- Few Southeast students face suspension, expulsion for sexual assaults, campus paper finds (4/25/17)6
- Perryville family organizing bone-marrow drive Friday for ailing 6-year-old boy (4/26/17)
- Woman battered after smashing boyfriend's meth pipe against wall, police say (4/25/17)1
- Temptations bassist dies after Cape Girardeau show (4/26/17)2
- BBB warns Jackson man's online business might not be legit (4/24/17)
- Event includes the first public tour of 200-year-old Elmwood Manor (4/23/17)3
- State Supreme Court rules against congressman's mother in dog-kennel defamation case (4/27/17)1
- Strattman to step down as principal at St. Mary (4/28/17)1
- Cape couple turns their home into cozy, comfortable music venue (4/24/17)
- New ride-hailing law draws praise from carGo official (4/25/17)
Stocks mixed, but tech shares pull off three-day advance
AP Business WriterNEW YORK (AP) -- Wall Street's rally stalled Wednesday as investors cashed in some of their profits from two days of big gains. But the technology sector still managed to advance for a third straight day, an achievement not seen since early April.
Analysts said the market was tentative following mixed economic news -- a rise in consumer prices and an increase in industrial production. That made investors cautious about sending stocks much higher, particularly after the Dow Jones industrials surged a total of 358 points on Monday and Tuesday.
"The evidence mounts that we are on the recovery side of things, and the economists are bullish. But we aren't going to have a big rally until we get some confirmirmation of earnings and revenue growth," said Philip Dow, managing director of equity strategy at Dain Rauscher Wessels in Minneapolis.

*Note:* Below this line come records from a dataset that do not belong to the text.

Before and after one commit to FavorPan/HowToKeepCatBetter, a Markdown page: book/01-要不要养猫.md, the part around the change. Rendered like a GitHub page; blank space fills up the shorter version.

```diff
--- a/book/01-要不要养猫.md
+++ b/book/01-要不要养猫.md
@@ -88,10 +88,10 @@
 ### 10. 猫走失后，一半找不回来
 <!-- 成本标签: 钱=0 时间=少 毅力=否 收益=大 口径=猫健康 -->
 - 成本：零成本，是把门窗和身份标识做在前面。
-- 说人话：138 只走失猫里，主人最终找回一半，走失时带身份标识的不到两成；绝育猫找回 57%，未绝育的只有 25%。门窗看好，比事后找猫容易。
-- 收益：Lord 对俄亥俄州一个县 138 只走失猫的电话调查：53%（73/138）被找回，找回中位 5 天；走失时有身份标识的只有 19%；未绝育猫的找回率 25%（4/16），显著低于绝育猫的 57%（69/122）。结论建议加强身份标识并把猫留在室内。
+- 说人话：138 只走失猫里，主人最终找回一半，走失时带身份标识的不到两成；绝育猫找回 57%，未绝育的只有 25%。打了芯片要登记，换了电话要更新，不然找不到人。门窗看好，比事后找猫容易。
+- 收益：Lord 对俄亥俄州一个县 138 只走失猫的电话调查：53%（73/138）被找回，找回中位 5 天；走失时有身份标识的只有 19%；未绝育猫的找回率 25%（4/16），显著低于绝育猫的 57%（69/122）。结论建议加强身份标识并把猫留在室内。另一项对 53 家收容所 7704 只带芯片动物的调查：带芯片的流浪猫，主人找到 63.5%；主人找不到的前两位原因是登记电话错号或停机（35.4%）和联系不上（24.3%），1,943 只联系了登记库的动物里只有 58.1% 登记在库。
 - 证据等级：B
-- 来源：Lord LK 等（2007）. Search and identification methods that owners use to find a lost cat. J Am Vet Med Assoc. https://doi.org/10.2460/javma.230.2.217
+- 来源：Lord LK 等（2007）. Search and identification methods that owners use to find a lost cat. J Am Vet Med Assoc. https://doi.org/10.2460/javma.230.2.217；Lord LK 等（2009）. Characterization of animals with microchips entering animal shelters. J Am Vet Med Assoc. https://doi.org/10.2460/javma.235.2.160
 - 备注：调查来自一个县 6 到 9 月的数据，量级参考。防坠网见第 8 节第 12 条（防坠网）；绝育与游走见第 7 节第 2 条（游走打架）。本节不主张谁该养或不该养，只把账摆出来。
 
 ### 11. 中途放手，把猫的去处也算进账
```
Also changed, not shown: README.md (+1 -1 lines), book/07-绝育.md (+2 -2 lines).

The Dow closed down 54.46, or 0.5 percent, to 10,243.68, according to preliminary calculations.
The broader market was mixed. The Nasdaq composite index rose 6.51, or 0.4 percent, to 1,725.56, after a two-day gain of 118.20. The Nasdaq had not seen three consecutive wins since a four-day rally March 26 through April 1.
The Standard & Poor's 500 index fell 6.21, or 0.6 percent, to 1,091.07, after rising 42.29 Monday and Tuesday.
Many analysts believe the market's recent selloff climaxed last week when the major indexes closed at levels not seen since early October. In the short run, they expect the indexes to trade within a narrow range.
"I don't think we are quite through with the down days, but I think we are at the end of the decline," said Al Mirman, strategist at V Finance in Sarasota, Fla.
Mirman added that the market can't keep rising at the intense pace of Monday and Tuesday because technical factors -- short-covering and lower prices -- were the catalysts rather than a change in fundamentals like earnings growth. In short-covering, investors who had bet that the market was headed lower are forced to buy stocks when the market advances.
The ability of enticing prices to move the market was limited Wednesday after two days of strong buying prompted some profit taking.
While the tech sector eked out an advance, stocks themselves were mixed. Applied Materials inched up 11 cents to $26.75 after releasing stronger-than-expected second-quarter earnings late Tuesday and offering cautious optimism about the future.
But Dow industrial IBM fell 98 cents to $84.50 as executives prepared to meet later in the day with analysts to discuss its business outlook.
Hewlett-Packard, also a Dow stock, fell $1.15 to $19.35 after releasing earnings results late Tuesday for its fiscal second quarter. The company met expectations but refused to make projections about future business, saying more details will be disclosed at a securities analysts meeting June 4.
Outside tech, Schering-Plough slid $3.49 to $25 on news that the Food and Drug Administration is conducting a criminal investigation into one or more of the company's products made in Puerto Rico.
Honeywell slipped 9 cents to $39.25 after announcing it was laying off as many as 900 workers and closing four facilities near Minneapolis.
Wednesday's economic news was mixed. The Labor Department reported the Consumer Price Index rose by 0.5 percent in April, the largest increase in almost a year and slightly worse than analysts expected. Consumer prices are closely watched because they are a key indicator of inflation.
On the upside, industrial production at U.S. factories, mines and utilities rose 0.4 percent in April, the fourth straight monthly advance, according to the Federal Reserve.
Advancing issues narrowly outnumbered decliners 16 to 15 on the New York Stock Exchange where volume was moderate.
The Russell 2000 index, which tracks smaller company stocks, rose 1.81, or 0.4 percent, to 513.53.
Overseas, markets were higher with Japan's Nikkei stock average climbing 2.5 percent. In Europe, France's CAC-40 and Germany's DAX index each rose 0.5 percent, and Britain's FTSE 100 gained 0.4 percent.
------On the Net:
New York Stock Exchange: http://www.nyse.com
Nasdaq Stock Market: http://www.nasdaq.com